There’s still another problem that arises from these rainy days, however. The humidity makes the grapevines susceptible to mildew and other fungi that can grow on the skins of the grapes if left unchecked by winemakers’ careful watching and spraying, Kuhlken said. Fungi growth can lead to grape rot.
While Kuhlken and the rest of the Pedernales Cellars team in Fredericksburg have been diligent about keeping away the pests, he said he’s noticed after driving around other vineyards in the area that “some are having a harder time than others.”
It’s a problem that Pilot Knob Vineyard, northwest of Georgetown, has already been dealing with, try as owner Craig Pinkley might to fend off the fungi from his fruit. His winery has one estate vineyard, used to make a Cabernet and a Tempranillo, that he originally felt was being “turbo-charged” by all the rain earlier this year. Now, the rain is proving a hindrance.
“There’s no way to combat what comes in with so many excessive days of rain,” he said, citing mold and rot issues. “You try to stay on top of your spray regimen, but it’s hard to make your way through a soggy field. And, of course, the spray can wash off in the rain, too.”
Pinkley is predicting lower yields of the grapes — but he can’t say for sure if the grapes that do remain will be as good in as past harvests. “Hopefully it doesn’t affect quality; I don’t think it will,” he said.
Kuhlken can’t say for sure, either. “Things are very difficult for the vineyards, but it’s a little early to say what the impact will be,” he said.
For Pedernales Cellars in particular, an April hailstorm caused the most trouble, decimating about 60 percent of the young grapes on the vines in the winery’s Kuhlken Vineyards. Although Pedernales sources grapes from seven other vineyards, none of which suffered hail damage in the April storm, the loss of the winery’s estate fruit means it won’t be able to have as many estate vintages this year as hoped — wines that come exclusively from the winery’s own vineyards and are thus special bottles.

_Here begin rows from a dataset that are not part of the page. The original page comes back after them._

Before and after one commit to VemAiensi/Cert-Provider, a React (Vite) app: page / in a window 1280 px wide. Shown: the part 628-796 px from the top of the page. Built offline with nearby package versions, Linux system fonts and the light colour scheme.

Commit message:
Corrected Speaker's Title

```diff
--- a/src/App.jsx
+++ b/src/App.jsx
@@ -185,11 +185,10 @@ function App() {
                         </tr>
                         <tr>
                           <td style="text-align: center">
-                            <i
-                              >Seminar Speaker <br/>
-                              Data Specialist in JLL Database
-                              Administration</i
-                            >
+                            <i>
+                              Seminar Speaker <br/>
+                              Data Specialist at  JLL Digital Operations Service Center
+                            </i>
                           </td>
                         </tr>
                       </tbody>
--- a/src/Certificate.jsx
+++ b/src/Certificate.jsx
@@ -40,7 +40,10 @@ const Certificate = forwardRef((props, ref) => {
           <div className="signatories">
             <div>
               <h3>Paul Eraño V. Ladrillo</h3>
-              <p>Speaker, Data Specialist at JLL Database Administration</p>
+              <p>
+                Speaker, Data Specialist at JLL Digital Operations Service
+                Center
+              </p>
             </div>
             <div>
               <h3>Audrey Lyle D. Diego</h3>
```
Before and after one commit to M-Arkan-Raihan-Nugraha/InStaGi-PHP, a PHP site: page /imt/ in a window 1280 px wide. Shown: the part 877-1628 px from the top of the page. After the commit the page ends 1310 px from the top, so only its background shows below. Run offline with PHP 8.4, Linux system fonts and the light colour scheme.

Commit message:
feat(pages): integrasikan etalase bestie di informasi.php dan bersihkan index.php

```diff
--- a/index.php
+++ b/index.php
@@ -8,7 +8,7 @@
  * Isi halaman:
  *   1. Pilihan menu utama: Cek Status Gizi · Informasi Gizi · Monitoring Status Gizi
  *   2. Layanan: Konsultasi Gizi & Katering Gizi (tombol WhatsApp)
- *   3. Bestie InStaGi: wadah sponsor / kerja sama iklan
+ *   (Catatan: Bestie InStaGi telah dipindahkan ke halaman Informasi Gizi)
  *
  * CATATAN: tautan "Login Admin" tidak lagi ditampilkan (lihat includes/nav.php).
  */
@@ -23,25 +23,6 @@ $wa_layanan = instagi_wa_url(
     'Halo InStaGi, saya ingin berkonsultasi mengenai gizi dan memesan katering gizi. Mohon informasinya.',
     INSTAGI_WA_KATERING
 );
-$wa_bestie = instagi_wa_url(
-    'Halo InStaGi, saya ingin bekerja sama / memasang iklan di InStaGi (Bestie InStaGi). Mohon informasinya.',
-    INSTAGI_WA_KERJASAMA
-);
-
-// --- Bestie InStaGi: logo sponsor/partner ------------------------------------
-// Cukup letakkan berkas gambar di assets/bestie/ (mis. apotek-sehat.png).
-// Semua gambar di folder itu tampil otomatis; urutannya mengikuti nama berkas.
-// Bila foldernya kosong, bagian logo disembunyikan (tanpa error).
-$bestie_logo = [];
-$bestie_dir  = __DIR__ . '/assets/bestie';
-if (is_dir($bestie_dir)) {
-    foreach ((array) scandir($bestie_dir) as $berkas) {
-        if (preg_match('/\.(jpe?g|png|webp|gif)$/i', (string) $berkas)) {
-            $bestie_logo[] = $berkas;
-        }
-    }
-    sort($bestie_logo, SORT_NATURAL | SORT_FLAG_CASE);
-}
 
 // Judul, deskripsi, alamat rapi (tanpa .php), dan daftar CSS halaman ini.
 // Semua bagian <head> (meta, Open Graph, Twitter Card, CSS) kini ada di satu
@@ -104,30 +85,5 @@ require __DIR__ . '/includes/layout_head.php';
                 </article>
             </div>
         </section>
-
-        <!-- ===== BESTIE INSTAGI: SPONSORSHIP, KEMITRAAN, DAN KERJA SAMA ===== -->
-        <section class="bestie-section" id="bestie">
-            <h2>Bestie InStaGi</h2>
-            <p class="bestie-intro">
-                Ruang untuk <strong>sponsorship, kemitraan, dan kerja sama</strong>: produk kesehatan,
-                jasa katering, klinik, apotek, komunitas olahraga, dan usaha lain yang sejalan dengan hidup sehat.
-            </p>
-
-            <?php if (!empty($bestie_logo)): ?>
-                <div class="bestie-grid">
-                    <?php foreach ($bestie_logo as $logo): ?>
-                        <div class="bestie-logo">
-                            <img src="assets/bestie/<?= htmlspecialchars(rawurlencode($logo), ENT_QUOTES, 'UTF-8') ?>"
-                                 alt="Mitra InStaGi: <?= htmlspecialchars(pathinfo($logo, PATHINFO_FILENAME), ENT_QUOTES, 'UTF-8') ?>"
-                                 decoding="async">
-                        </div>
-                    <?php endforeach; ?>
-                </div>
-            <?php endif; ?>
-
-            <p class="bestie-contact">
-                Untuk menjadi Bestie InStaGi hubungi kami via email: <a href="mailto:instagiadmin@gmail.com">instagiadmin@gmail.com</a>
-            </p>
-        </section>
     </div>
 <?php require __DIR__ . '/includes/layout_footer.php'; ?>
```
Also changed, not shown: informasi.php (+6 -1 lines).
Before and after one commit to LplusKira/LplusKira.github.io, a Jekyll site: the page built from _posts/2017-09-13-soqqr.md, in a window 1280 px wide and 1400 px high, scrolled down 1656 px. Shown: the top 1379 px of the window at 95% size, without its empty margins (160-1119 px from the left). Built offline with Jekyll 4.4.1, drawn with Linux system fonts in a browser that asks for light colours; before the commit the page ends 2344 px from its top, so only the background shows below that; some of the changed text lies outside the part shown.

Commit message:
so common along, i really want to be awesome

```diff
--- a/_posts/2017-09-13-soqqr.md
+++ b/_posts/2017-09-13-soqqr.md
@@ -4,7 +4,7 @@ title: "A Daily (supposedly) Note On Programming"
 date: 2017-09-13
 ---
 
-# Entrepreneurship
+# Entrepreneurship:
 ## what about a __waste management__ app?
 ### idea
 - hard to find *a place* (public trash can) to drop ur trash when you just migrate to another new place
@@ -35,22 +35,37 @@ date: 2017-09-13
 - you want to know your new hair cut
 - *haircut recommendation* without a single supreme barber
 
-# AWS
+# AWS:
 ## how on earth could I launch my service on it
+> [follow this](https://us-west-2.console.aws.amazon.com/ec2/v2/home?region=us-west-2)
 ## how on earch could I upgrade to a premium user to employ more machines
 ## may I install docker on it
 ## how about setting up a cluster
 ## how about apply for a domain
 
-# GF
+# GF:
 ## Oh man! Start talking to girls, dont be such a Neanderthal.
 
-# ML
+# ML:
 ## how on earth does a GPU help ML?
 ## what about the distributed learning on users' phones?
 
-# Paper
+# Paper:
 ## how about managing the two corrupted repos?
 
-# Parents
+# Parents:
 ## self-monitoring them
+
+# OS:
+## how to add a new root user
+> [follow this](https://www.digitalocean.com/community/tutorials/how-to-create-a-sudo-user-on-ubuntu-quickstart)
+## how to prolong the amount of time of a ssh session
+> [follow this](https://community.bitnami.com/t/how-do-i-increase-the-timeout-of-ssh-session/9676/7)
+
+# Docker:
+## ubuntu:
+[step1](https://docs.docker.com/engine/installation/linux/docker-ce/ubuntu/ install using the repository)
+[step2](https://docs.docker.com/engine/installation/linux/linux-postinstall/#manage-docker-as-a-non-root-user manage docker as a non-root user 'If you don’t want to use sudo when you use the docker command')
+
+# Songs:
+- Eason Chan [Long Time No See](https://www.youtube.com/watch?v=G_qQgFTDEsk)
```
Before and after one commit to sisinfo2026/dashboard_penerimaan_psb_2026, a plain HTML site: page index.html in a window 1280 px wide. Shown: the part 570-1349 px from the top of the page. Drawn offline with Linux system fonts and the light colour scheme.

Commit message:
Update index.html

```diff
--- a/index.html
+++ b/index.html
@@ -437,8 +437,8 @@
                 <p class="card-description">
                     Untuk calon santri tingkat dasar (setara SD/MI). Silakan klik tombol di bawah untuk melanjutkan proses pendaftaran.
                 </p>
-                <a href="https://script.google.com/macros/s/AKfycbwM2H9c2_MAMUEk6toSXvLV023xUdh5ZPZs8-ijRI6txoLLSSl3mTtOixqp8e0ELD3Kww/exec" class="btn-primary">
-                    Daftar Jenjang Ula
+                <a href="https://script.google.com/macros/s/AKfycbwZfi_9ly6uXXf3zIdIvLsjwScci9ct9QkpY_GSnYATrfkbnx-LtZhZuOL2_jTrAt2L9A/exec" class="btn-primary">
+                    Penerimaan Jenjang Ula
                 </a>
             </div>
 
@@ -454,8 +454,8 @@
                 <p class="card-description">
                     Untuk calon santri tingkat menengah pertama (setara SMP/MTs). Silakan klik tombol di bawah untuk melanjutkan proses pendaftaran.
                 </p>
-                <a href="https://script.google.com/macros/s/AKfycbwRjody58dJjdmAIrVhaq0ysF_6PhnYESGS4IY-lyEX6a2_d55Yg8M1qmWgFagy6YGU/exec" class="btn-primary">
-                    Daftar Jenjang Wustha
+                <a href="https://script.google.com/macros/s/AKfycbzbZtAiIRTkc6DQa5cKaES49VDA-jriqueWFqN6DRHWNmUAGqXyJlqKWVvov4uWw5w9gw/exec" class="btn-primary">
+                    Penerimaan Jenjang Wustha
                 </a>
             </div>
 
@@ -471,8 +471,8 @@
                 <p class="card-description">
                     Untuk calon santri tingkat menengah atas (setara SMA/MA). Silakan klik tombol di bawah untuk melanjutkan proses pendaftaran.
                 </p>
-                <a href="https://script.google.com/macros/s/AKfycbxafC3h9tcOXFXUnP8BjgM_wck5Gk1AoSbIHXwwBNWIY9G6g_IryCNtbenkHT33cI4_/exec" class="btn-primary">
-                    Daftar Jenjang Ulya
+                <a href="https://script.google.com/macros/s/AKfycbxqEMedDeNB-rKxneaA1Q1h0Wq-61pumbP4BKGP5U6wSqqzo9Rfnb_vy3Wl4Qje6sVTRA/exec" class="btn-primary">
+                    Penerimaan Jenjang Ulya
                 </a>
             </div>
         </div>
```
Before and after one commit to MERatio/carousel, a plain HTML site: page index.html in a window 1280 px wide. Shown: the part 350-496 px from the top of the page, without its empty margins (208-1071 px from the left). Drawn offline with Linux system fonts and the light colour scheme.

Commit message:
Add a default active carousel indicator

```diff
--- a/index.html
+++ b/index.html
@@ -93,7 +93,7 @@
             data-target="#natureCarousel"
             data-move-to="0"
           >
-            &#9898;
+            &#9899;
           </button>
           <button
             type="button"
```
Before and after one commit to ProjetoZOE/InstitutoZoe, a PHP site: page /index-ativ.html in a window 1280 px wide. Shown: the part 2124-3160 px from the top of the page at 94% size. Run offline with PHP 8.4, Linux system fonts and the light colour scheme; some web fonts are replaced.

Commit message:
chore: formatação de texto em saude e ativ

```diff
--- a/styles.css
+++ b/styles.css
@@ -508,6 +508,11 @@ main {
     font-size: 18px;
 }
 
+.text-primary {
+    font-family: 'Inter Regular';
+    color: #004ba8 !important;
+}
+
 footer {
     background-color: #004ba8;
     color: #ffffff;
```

Still, Kuhlken is optimistic. He remembers 2007, when “it rained and didn’t stop” all the way through harvest season, hampering the crop. As long as the rain lets up later this year, this harvest won’t be so bad, he said.
That’s the crucial time for growers, High Plains grape producer Neal Newsom of Newsom Vineyards said. With 150 acres devoted to growing grapes for a dozen Texas wineries, a venture he’s had in some form since the 1980s, he knows what weather conditions can do to the fruit.
“The only thing that would affect the crop in this part of the world is a lot of rain at harvest,” he said, although “if it became a biblical flood for the next four months, we’d have really bad issues.”
Thankfully, High Plains is producing a good grape harvest this year, he said. High Plains, in the northwestern part of the state, is a big provider of fruit for many Hill Country wineries.
Like Kuhlken, Pilot Knob’s Pinkley is in good spirits. “What we do is farming, so we have some kind of natural peril each year,” he said. “It’s either a freeze or a drought or, this year, too much rain. You have to learn how to roll with it, or you’re going to go batty worrying about what could happen.”